The very first stages of digital transformation give rise to a tricky question: how to create, from strategy, the list of specific projects to carry out? Here’s my toolkit.
We argue a lot about vocabulary: “digital” strategy, “operational” strategy? Essentially, words are not important! In the context of transformation, what matters is that the company’s strategy will have to be broken down into concrete projects to be implemented. It’s all about what happens in the field, with projects which will enable businesses to seek out technological opportunities which can be used in the service of business challenges.
So how, in concrete terms, can we use “strategy” to identify the digital projects which will serve the strategy itself? How can we construct the best ever wish list?
There are many tools to make the task easier for decision-makers. I’ve summarised the main tools for you, bearing in mind that we must develop in a world of efficiency, iteration and agility.
1 – “Points of view” of the digital transformation
To identify and prioritise the digital transformation initiatives and projects to be undertaken, each organisation within the company can lead different co-design sequences. This organisation method enables a development process to be carried out for a product or service (often innovative), involving the end user and all stakeholders. It takes into account the different “points of view” of the end client or user, the company, working methods, technologies and new habits.
In a nutshell, let’s say that the client’s point of view allows us to identify projects to better respond to new requirements from the client: simplified and optimised client pathway, transparency, proximity, personalisation, omnichannel, speed and quality of delivery, safety and, lastly, the right price. The company’s point of view helps to identify projects which respond to internal requirements for adaptation to the rules of the digital world: significantly affected employees; management required to develop and implement new governance; culture which must be updated to incorporate digital culture along with the need to change constantly and to welcome new talent.
The contributions made by new technologies are critical: before they were mastered by IT professionals; today, they are increasingly mastered by professions, users and clients, who thereby become informed users themselves.
Lastly, new habits must be taken into consideration with client experiences, the links between the company and its ecosystem and also the collaborative and cognitive side of things.
2 – New methods of innovation
An innovation process is essential to go beyond the experiences which have already been implemented or even to come up with disruptive ideas. Again, there are a wide range of tools for this – I encourage you to read the article “Digital Innovation: making new from old?” on this blog in the next few days. For example, the disruptive innovation method enables users to come up with and, in particular, to select and test ideas. The actions to be taken to generate a coherent model in relation to the company’s field of innovation include: creation of your “digital assessment”, decision on the key elements of the company’s DNA and identification of the preferred strategic direction.The user is at the heart of this method.

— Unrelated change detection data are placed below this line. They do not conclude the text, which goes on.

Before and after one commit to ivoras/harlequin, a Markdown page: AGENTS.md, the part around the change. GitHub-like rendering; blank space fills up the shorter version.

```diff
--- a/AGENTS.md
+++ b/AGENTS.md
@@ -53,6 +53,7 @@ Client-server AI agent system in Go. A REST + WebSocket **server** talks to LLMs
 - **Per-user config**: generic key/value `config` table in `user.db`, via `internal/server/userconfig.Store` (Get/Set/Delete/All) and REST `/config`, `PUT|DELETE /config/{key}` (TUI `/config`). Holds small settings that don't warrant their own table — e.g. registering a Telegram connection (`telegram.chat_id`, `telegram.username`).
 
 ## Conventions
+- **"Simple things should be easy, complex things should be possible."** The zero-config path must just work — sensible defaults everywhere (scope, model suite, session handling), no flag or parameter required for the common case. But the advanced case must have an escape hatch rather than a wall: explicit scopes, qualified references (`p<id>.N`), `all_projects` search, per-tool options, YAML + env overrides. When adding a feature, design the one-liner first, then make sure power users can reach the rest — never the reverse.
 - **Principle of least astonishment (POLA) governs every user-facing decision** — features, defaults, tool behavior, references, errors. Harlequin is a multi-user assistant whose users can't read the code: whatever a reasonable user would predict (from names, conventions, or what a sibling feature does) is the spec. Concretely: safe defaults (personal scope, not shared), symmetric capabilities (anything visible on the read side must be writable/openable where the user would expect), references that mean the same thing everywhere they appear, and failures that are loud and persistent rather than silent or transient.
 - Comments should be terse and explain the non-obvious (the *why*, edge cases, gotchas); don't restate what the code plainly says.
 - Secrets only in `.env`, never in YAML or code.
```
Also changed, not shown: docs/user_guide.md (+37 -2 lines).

Involved at all stages, the user helps to identify the functionalities to be developed, along with the levels of reliability and finishing expected to begin testing.

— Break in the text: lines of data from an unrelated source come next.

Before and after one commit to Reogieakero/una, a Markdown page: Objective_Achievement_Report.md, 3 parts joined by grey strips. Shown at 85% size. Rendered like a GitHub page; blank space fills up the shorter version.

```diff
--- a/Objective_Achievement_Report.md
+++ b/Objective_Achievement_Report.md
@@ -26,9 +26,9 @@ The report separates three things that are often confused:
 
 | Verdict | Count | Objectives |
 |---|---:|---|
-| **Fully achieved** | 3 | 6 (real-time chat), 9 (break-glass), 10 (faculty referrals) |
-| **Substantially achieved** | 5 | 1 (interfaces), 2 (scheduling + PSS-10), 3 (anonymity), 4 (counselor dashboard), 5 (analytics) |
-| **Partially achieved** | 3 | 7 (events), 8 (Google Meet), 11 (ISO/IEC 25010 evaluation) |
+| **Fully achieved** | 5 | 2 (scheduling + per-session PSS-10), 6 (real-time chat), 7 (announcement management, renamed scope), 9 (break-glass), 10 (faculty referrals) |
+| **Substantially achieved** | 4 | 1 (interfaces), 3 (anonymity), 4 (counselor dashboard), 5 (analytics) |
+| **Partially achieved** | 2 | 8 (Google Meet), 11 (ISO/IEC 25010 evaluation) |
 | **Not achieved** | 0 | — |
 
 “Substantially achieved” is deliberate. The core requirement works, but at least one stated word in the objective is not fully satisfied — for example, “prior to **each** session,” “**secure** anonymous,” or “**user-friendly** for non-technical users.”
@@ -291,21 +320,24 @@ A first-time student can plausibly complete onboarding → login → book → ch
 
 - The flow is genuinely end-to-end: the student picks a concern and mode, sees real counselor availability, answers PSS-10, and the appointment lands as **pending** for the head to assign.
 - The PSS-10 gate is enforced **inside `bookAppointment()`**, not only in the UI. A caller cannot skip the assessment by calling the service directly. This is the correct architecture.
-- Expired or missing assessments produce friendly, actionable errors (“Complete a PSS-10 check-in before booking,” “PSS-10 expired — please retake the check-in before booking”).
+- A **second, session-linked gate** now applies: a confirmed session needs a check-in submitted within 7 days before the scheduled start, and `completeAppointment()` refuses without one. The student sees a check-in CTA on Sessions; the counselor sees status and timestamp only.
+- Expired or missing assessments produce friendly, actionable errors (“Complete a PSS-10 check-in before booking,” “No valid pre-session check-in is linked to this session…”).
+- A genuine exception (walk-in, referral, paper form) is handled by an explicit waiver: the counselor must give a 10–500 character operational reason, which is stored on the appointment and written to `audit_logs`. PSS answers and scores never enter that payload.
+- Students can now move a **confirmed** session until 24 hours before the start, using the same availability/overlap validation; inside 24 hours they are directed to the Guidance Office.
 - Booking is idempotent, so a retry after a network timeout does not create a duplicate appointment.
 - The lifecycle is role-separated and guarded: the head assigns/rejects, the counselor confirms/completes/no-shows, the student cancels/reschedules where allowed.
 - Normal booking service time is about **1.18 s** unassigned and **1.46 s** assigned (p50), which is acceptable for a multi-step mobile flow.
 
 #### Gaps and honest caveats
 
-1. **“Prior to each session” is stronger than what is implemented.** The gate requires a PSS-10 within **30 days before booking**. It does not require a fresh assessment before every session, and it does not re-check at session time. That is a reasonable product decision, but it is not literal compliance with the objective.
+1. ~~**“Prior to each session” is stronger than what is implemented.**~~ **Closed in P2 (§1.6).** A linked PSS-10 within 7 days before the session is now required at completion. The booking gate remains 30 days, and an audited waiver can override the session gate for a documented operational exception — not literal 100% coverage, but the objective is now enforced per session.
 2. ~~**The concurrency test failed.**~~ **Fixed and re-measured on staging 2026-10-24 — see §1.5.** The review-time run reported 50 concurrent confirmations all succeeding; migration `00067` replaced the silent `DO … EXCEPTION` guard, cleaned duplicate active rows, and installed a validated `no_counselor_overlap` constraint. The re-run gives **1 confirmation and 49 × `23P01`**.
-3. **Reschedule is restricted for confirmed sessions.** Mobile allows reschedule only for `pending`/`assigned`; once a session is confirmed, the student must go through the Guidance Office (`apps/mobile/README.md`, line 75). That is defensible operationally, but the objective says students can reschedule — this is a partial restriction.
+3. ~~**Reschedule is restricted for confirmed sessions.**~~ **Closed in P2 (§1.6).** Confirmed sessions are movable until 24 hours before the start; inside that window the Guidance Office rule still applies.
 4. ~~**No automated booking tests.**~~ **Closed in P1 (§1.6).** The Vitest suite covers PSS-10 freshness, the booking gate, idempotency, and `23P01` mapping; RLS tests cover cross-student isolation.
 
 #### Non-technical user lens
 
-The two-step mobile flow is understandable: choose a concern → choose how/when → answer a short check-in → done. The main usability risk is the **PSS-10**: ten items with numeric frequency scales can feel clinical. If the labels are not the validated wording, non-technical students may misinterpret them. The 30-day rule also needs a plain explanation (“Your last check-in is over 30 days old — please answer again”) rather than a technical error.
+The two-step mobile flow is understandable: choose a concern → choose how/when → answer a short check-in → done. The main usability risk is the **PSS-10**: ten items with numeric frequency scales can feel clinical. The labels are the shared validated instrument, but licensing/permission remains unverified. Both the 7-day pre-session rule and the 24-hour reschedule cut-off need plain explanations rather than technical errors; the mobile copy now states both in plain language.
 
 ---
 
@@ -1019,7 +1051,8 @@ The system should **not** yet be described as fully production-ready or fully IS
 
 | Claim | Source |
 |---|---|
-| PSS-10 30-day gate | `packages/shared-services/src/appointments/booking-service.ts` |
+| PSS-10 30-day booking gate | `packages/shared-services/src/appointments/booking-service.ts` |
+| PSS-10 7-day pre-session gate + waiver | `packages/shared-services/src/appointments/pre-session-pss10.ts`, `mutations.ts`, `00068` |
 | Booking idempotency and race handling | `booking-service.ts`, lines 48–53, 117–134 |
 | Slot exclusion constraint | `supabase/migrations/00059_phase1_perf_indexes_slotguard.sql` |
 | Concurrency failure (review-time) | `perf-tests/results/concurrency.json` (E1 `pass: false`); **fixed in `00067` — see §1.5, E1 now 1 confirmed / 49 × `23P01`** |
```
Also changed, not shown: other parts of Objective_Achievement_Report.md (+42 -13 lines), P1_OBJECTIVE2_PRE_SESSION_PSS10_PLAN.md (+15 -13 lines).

3 – The “co-design/MVP” cycle
The “co-design/MVP” (Minimum Viable Product) cycle enables businesses to choose an idea and to approve the go/no go testing for a project within one or two months. The implementation is made more secure by the initial involvement of all stakeholders during the co-design sequences and by listening to feedback from a focus group representing target users. This cycle is implemented by a multidisciplinary transformation team.
4 – The Digital Value Grid
Last but not least (since I’ve had the pleasure of creating it with the Sopra Steria Consulting teams), the Digital Value Grid (DVG) is quite an innovative tool for decision making. It is a comprehensive methodology to create a grid of digital transformation projects based on the company’s attributes and its market. Specifically, this tool for decision making enables businesses to choose where to focus their efforts, based on business issues and the range of available technologies. By combining these two fields, it is possible to translate the overall strategy into issues which are then broken down into digital projects.
In short, it’s clear that you are not powerless when it comes to creating a list of projects to be undertaken for your digital transformation, far from it! With this toolkit, men and women of the company interact to build a truly effective, agile and iterative digital strategy. New technologies are there to make it easier to unleash our ambitions.